---- SOURCE MATERIAL

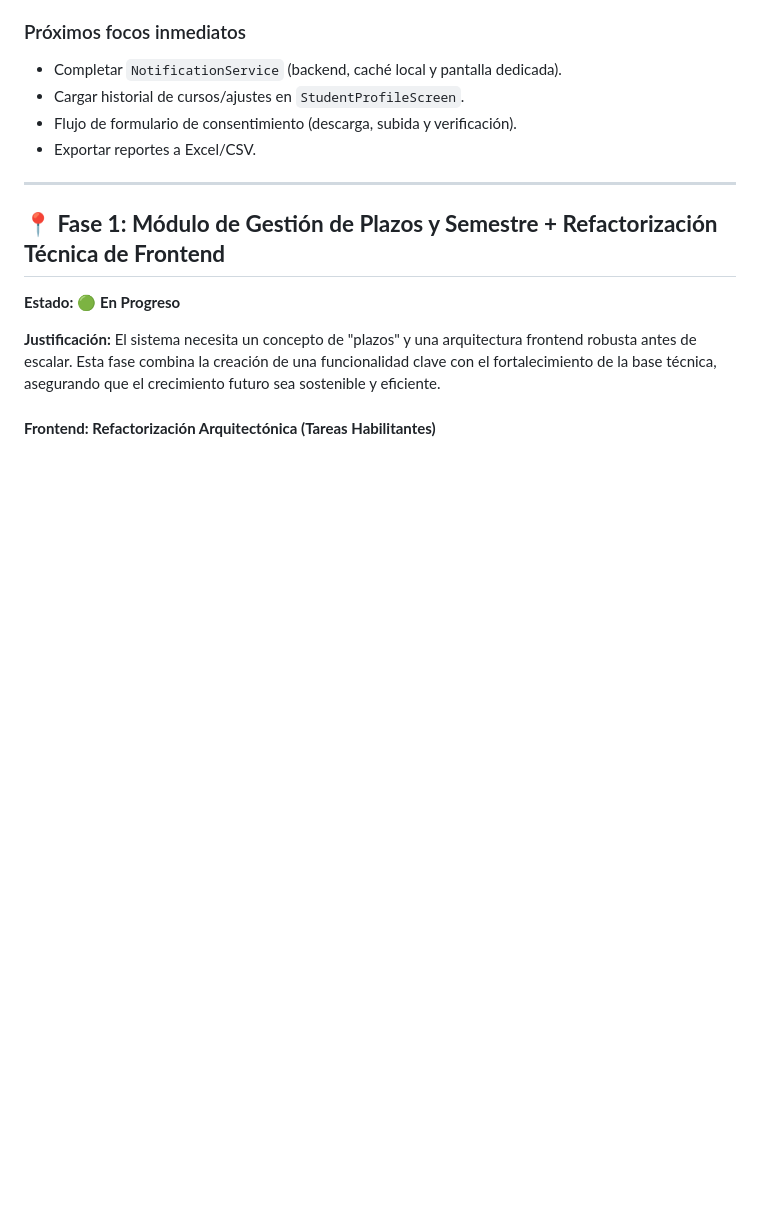
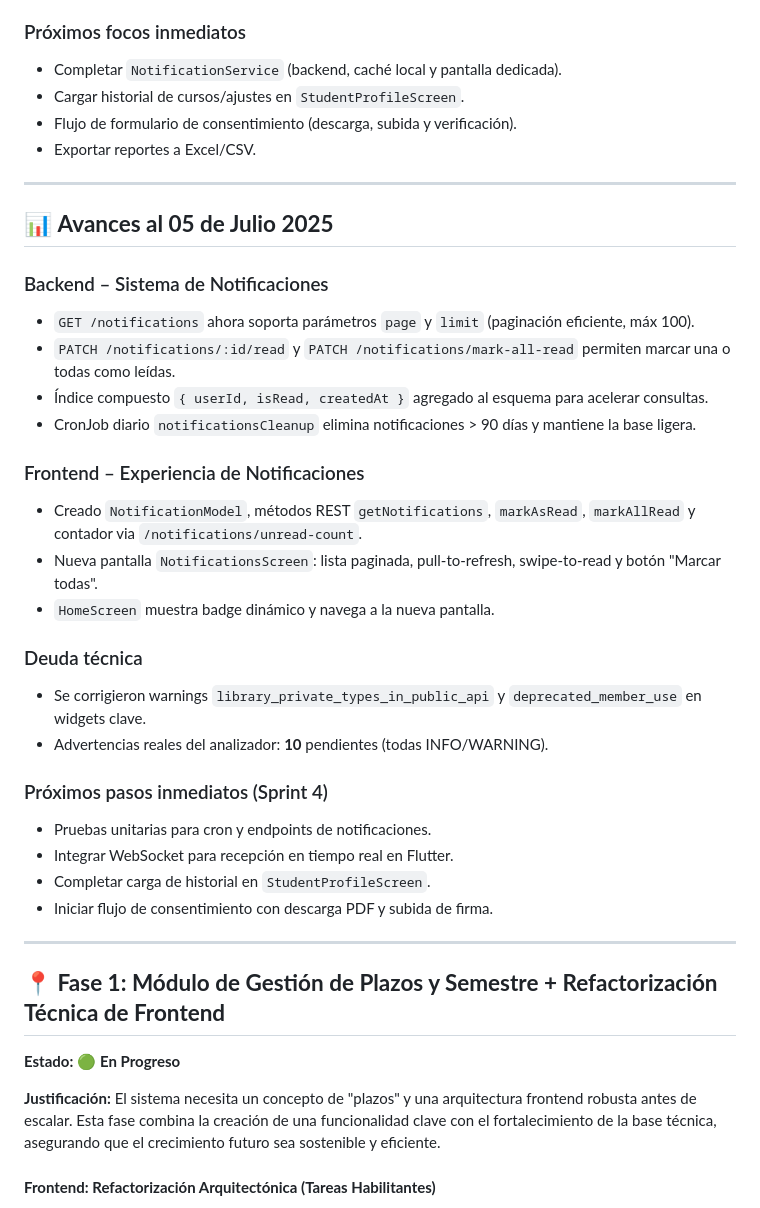
Before and after one commit to Metraplox/backend-ucn-inclui2, a Markdown page: docs/project-management/11_ROADMAP_FASE_2_PLANNING.md, the part around the change. GitHub-like rendering; blank space fills up the shorter version.

Commit message:
Docs: añade avances 05-07-2025 y estado notificaciones

```diff
--- a/docs/project-management/11_ROADMAP_FASE_2_PLANNING.md
+++ b/docs/project-management/11_ROADMAP_FASE_2_PLANNING.md
@@ -32,6 +32,31 @@ Con esta base sólida, el proyecto está listo para abordar las funcionalidades
 - Cargar historial de cursos/ajustes en `StudentProfileScreen`.
 - Flujo de formulario de consentimiento (descarga, subida y verificación).
 - Exportar reportes a Excel/CSV.
+
+---
+
+## 📊 **Avances al 05 de Julio 2025**
+
+### Backend – Sistema de Notificaciones
+- `GET /notifications` ahora soporta parámetros `page` y `limit` (paginación eficiente, máx 100).
+- `PATCH /notifications/:id/read` y `PATCH /notifications/mark-all-read` permiten marcar una o todas como leídas.
+- Índice compuesto `{ userId, isRead, createdAt }` agregado al esquema para acelerar consultas.
+- CronJob diario `notificationsCleanup` elimina notificaciones > 90 días y mantiene la base ligera.
+
+### Frontend – Experiencia de Notificaciones
+- Creado `NotificationModel`, métodos REST `getNotifications`, `markAsRead`, `markAllRead` y contador via `/notifications/unread-count`.
+- Nueva pantalla `NotificationsScreen`: lista paginada, pull-to-refresh, swipe-to-read y botón "Marcar todas".
+- `HomeScreen` muestra badge dinámico y navega a la nueva pantalla.
+
+### Deuda técnica
+- Se corrigieron warnings `library_private_types_in_public_api` y `deprecated_member_use` en widgets clave.
+- Advertencias reales del analizador: **10** pendientes (todas INFO/WARNING).
+
+### Próximos pasos inmediatos (Sprint 4)
+- Pruebas unitarias para cron y endpoints de notificaciones.
+- Integrar WebSocket para recepción en tiempo real en Flutter.
+- Completar carga de historial en `StudentProfileScreen`.
+- Iniciar flujo de consentimiento con descarga PDF y subida de firma.
 
 ---
 
```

--------

# REQUIRED ACTION
The answer should match the data above word for word, with no pictures in it.

# SOLUTION
Before and after one commit to Metraplox/backend-ucn-inclui2, a Markdown page: docs/project-management/11_ROADMAP_FASE_2_PLANNING.md, the part around the change. GitHub-like rendering; blank space fills up the shorter version.

Commit message:
Docs: añade avances 05-07-2025 y estado notificaciones

```diff
--- a/docs/project-management/11_ROADMAP_FASE_2_PLANNING.md
+++ b/docs/project-management/11_ROADMAP_FASE_2_PLANNING.md
@@ -32,6 +32,31 @@ Con esta base sólida, el proyecto está listo para abordar las funcionalidades
 - Cargar historial de cursos/ajustes en `StudentProfileScreen`.
 - Flujo de formulario de consentimiento (descarga, subida y verificación).
 - Exportar reportes a Excel/CSV.
+
+---
+
+## 📊 **Avances al 05 de Julio 2025**
+
+### Backend – Sistema de Notificaciones
+- `GET /notifications` ahora soporta parámetros `page` y `limit` (paginación eficiente, máx 100).
+- `PATCH /notifications/:id/read` y `PATCH /notifications/mark-all-read` permiten marcar una o todas como leídas.
+- Índice compuesto `{ userId, isRead, createdAt }` agregado al esquema para acelerar consultas.
+- CronJob diario `notificationsCleanup` elimina notificaciones > 90 días y mantiene la base ligera.
+
+### Frontend – Experiencia de Notificaciones
+- Creado `NotificationModel`, métodos REST `getNotifications`, `markAsRead`, `markAllRead` y contador via `/notifications/unread-count`.
+- Nueva pantalla `NotificationsScreen`: lista paginada, pull-to-refresh, swipe-to-read y botón "Marcar todas".
+- `HomeScreen` muestra badge dinámico y navega a la nueva pantalla.
+
+### Deuda técnica
+- Se corrigieron warnings `library_private_types_in_public_api` y `deprecated_member_use` en widgets clave.
+- Advertencias reales del analizador: **10** pendientes (todas INFO/WARNING).
+
+### Próximos pasos inmediatos (Sprint 4)
+- Pruebas unitarias para cron y endpoints de notificaciones.
+- Integrar WebSocket para recepción en tiempo real en Flutter.
+- Completar carga de historial en `StudentProfileScreen`.
+- Iniciar flujo de consentimiento con descarga PDF y subida de firma.
 
 ---
 
```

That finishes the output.